Please copy out every line in the entries that includes the word "assembleDebug".

Edit difference data:

***

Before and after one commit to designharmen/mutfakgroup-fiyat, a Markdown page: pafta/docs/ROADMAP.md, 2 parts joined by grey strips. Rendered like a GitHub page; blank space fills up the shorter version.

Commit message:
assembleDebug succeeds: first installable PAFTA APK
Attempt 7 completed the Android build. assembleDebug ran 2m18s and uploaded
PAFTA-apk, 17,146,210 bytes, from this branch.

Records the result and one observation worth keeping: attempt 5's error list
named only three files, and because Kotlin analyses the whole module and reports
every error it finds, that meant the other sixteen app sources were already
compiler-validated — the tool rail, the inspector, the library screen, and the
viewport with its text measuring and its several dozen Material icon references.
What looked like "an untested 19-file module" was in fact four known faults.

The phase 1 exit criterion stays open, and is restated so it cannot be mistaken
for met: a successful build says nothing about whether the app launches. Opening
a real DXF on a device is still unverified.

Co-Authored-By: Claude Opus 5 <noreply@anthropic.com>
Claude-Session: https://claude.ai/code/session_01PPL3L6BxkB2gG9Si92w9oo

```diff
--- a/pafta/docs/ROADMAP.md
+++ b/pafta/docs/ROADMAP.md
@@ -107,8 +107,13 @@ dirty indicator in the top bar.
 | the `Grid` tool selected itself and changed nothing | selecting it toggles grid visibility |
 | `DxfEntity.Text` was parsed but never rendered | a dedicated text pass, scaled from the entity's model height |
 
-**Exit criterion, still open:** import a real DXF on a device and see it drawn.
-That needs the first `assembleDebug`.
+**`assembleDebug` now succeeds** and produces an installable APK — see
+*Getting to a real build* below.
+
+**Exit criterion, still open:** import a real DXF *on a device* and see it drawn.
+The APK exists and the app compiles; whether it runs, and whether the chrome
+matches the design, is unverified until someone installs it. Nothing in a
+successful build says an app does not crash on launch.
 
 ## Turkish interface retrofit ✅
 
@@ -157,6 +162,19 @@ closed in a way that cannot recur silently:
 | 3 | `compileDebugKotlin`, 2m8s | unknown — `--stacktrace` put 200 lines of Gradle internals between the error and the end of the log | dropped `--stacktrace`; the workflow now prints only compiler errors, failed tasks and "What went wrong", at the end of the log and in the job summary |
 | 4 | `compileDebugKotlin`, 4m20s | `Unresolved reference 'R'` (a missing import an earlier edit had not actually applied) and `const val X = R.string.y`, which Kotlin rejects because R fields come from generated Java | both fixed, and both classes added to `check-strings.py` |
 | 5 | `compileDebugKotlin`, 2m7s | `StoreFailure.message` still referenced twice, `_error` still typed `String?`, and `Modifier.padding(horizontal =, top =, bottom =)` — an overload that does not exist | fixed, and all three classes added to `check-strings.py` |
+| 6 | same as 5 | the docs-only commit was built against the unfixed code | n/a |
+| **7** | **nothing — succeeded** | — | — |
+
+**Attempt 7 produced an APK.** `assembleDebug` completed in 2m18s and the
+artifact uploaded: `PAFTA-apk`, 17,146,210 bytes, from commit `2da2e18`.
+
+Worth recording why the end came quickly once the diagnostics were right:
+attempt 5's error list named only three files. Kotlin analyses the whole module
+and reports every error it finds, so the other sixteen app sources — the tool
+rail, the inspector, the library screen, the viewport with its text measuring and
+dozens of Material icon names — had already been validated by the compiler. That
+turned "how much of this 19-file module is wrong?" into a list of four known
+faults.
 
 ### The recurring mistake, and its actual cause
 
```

***

== Expected output ==
assembleDebug succeeds: first installable PAFTA APK
Attempt 7 completed the Android build. assembleDebug ran 2m18s and uploaded
-That needs the first `assembleDebug`.
+**`assembleDebug` now succeeds** and produces an installable APK — see
+**Attempt 7 produced an APK.** `assembleDebug` completed in 2m18s and the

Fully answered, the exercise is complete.